*** GIVEN DATA ***
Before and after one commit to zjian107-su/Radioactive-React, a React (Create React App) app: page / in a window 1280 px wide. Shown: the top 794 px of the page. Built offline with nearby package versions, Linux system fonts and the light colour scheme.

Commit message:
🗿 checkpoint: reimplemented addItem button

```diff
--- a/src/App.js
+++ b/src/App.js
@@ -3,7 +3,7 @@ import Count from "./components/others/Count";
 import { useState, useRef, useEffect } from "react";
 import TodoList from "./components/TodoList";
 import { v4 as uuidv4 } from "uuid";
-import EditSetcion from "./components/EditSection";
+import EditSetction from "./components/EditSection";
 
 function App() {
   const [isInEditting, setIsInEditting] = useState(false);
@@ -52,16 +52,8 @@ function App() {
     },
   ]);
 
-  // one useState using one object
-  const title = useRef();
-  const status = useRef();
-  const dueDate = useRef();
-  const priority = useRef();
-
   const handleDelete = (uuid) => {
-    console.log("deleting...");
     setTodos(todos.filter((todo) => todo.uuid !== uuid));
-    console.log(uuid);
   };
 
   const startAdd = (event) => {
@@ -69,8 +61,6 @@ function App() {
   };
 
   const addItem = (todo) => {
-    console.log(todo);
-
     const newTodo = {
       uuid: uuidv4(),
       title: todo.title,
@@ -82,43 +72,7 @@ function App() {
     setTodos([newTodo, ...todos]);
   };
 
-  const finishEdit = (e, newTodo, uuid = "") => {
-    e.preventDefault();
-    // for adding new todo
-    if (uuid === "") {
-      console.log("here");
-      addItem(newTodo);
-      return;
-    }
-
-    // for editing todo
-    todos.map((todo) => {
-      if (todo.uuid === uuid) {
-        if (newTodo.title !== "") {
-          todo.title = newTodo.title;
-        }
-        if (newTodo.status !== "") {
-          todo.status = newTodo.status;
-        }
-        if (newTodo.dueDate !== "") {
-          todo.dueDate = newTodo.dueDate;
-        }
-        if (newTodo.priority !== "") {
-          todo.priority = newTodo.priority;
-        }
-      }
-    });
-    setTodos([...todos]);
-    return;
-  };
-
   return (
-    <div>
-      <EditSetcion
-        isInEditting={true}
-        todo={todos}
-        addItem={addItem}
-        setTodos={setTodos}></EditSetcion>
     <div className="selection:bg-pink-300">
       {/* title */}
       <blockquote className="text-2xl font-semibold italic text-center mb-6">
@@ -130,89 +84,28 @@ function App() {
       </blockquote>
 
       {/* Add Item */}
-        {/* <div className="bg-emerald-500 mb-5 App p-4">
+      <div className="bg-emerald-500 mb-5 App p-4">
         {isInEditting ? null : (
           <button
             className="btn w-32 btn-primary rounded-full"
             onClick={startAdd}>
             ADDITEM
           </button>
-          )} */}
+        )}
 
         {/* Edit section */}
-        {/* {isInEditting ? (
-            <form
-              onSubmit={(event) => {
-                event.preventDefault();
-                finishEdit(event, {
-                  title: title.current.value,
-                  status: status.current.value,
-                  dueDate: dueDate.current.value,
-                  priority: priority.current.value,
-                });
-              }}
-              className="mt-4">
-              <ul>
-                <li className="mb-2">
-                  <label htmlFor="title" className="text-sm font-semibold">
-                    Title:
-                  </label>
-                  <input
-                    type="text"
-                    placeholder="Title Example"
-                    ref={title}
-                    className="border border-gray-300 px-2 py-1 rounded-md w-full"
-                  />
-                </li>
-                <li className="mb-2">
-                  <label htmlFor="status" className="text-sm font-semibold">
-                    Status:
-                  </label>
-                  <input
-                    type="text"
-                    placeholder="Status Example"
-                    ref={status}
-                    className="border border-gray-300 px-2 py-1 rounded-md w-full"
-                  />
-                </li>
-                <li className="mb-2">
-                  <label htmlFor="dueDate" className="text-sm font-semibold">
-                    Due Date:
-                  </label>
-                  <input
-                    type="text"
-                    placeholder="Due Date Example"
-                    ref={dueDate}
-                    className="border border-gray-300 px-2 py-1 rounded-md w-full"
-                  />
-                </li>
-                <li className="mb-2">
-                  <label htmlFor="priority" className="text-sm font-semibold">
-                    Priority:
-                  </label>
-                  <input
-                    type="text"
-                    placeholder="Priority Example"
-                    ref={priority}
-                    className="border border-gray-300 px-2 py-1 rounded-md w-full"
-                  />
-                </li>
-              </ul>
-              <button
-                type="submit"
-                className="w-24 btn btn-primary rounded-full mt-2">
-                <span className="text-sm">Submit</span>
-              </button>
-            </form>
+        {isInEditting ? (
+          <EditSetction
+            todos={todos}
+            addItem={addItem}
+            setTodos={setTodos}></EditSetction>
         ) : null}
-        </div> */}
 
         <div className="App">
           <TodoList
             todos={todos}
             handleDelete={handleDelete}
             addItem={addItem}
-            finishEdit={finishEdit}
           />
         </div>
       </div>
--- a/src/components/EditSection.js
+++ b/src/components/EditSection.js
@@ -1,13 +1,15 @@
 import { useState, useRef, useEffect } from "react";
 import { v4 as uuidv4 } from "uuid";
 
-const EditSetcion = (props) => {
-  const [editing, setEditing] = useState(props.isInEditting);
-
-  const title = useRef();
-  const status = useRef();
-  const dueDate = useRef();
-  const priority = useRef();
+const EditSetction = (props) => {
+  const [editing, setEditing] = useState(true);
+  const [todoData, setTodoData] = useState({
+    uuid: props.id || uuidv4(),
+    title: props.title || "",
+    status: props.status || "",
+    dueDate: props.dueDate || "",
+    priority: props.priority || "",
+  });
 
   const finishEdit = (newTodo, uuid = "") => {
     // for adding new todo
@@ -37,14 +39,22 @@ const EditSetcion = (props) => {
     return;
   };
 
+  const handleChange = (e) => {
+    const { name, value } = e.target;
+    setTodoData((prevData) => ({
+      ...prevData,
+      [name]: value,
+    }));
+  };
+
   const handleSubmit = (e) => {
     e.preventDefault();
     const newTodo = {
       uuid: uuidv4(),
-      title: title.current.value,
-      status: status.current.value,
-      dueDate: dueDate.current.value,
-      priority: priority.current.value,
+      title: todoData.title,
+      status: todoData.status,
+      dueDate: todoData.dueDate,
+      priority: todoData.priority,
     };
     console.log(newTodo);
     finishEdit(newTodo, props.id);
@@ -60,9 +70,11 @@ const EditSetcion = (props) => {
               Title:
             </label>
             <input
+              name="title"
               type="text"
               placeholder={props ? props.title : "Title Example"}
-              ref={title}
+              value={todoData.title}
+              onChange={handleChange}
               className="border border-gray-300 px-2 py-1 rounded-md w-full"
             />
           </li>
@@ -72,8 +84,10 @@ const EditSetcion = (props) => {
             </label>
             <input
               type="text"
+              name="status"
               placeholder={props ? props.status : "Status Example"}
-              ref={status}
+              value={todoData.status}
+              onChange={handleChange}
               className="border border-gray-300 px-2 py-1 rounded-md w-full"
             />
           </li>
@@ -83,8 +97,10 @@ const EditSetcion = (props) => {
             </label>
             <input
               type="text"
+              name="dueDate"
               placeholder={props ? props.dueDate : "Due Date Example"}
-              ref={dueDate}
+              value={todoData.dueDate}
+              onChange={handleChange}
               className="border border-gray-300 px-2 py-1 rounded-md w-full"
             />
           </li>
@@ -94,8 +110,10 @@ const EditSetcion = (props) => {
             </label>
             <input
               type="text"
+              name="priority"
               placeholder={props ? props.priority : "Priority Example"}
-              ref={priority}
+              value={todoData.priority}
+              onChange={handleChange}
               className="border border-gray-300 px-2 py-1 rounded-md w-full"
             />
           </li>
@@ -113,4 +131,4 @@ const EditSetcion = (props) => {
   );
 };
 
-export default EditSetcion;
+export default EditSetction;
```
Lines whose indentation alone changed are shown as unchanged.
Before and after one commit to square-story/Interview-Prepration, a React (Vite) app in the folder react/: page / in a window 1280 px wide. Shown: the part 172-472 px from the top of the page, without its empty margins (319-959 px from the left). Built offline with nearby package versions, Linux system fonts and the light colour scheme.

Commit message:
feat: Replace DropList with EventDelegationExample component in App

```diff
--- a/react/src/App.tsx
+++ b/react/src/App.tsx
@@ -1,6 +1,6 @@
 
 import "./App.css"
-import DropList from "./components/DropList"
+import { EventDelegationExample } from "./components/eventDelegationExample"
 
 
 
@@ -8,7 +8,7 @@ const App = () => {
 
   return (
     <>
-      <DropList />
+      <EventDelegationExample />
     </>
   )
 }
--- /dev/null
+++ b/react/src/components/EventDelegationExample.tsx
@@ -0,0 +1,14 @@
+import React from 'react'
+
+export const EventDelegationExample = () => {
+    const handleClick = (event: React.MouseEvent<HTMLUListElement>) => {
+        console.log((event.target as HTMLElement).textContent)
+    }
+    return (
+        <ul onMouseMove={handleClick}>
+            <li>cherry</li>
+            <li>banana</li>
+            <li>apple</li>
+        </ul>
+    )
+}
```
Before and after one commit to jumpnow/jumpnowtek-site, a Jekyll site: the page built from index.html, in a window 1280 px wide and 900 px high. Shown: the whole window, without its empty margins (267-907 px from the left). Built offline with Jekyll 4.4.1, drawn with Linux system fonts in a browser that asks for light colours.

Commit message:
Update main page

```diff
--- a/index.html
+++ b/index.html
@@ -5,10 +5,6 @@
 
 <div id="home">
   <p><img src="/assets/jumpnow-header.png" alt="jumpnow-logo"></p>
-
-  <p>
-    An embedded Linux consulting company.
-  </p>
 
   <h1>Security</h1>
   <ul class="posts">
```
***
All lines that contain the word "isInEditting" must be copied from the records above.

**ANSWER FOR THIS EXERCISE**
   const [isInEditting, setIsInEditting] = useState(false);
-        isInEditting={true}
         {isInEditting ? null : (
-        {/* {isInEditting ? (
+        {isInEditting ? (
-  const [editing, setEditing] = useState(props.isInEditting);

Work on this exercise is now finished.